The plains gartersnake averages 15 to 28 inches in length. The name “gartersnake” comes from the striped appearance of the body, similar to that of the garters that were once commonly used to support men’s socks. Three longitudinal stripes are found on the body with black spots between the stripes and below each side stripe. The stripe in the center of the back is yellow or orange while those on the sides are yellow-gray. The lips have black bars, and the gray-green belly has two rows of black spots. The back is brown or green. The scales are keeled (ridged).
The plains gartersnake may be found in the northern one-half of Illinois. This snake lives in river valleys, prairie ponds, sloughs, meadows and pastures. It was once common in vacant lots in cities. Active in the day, this snake may be seen basking in the sun. It takes shelter under objects on the ground. It is believed to overwinter in abandoned rodent burrows. When alarmed, the plains gartersnake may flatten its body and release fecal matter and an unpleasant musk from glands at the base of the tail. Mating occurs in the spring. The female gives birth to from five to 30 young from August through early October, the number depending on her size and age.
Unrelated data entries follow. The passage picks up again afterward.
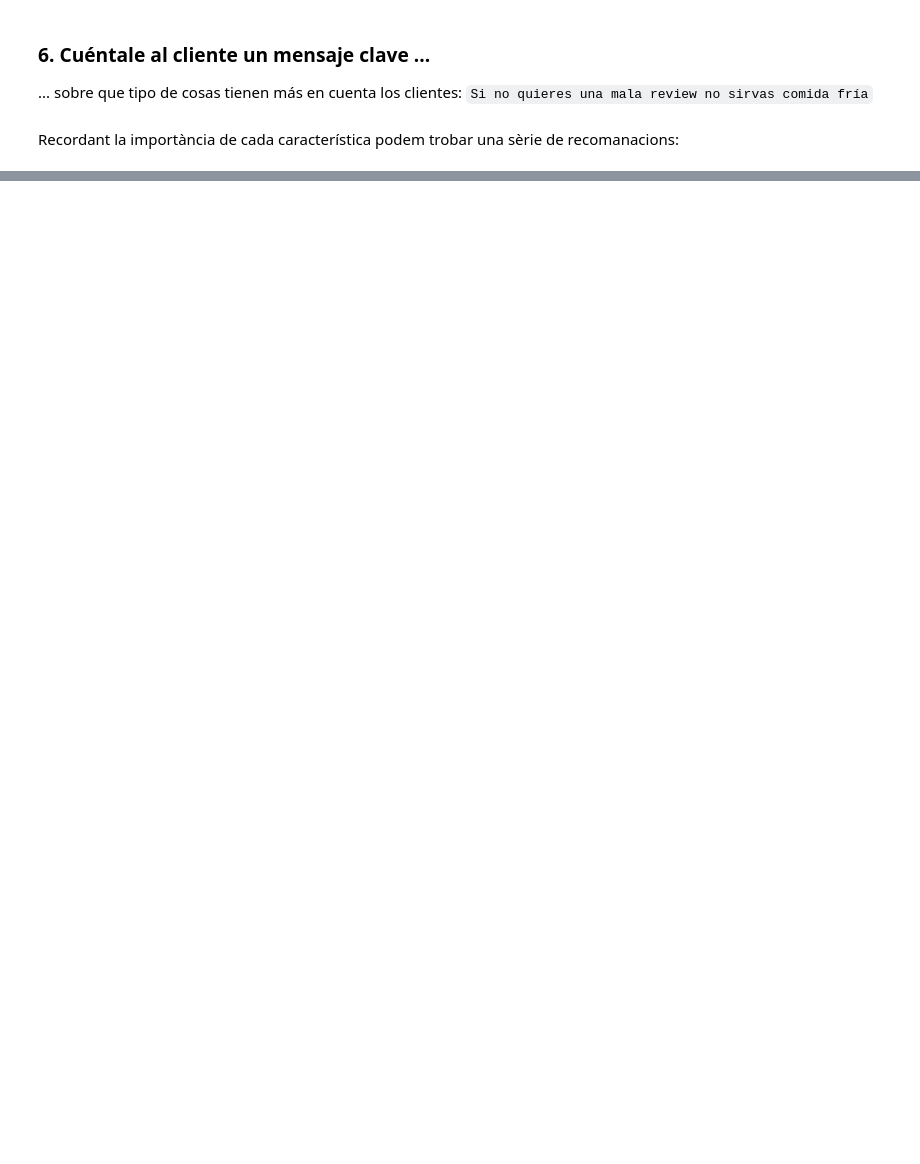
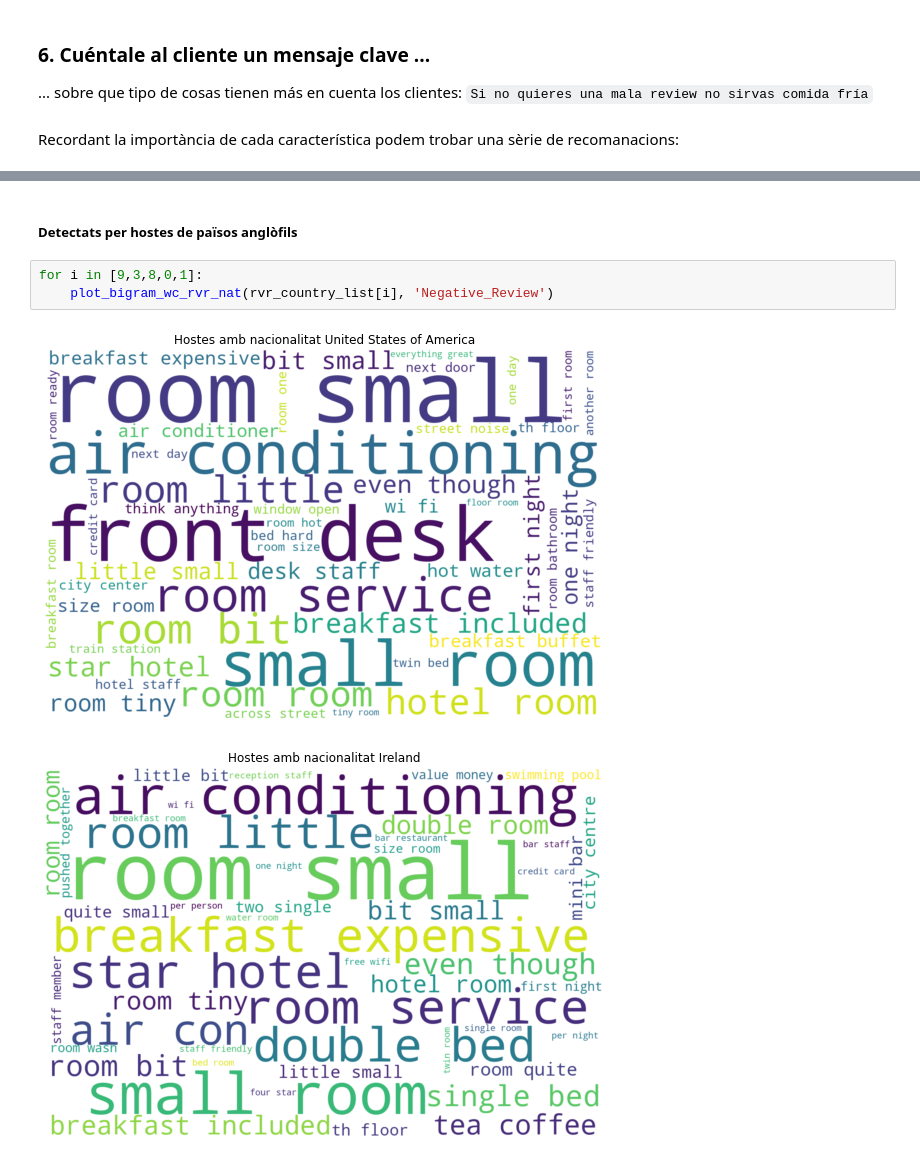
Before and after one commit to llublad/MUSI-AA, a Jupyter notebook: musi-aa-modulo1/W6/practica/20_hr_analysis.ipynb, the cells around one changed output, grey strips where cells are left out. Saved outputs shown, nothing was run; the diff lists cells and outputs as text; blank space fills up the shorter version.

```diff
--- a/musi-aa-modulo1/W6/practica/20_hr_analysis.ipynb
+++ b/musi-aa-modulo1/W6/practica/20_hr_analysis.ipynb
@@ -1311,0 +1397,8 @@ I això és tot. Moltes de gràcies per tot.
+# %% [markdown]
+##### Detectats per hostes de països anglòfils
+# %%
+for i in [9,3,8,0,1]:
+    plot_bigram_wc_rvr_nat(rvr_country_list[i], 'Negative_Review')
+# %% [output]
+[figure, added]
+[figure, added]
```
Also changed, not shown: parts of 38 cells of this notebook, 1 other file.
The plains gartersnake eats frogs, toads, salamanders, ﬁshes, tadpoles, earthworms, leeches, small mammals and birds.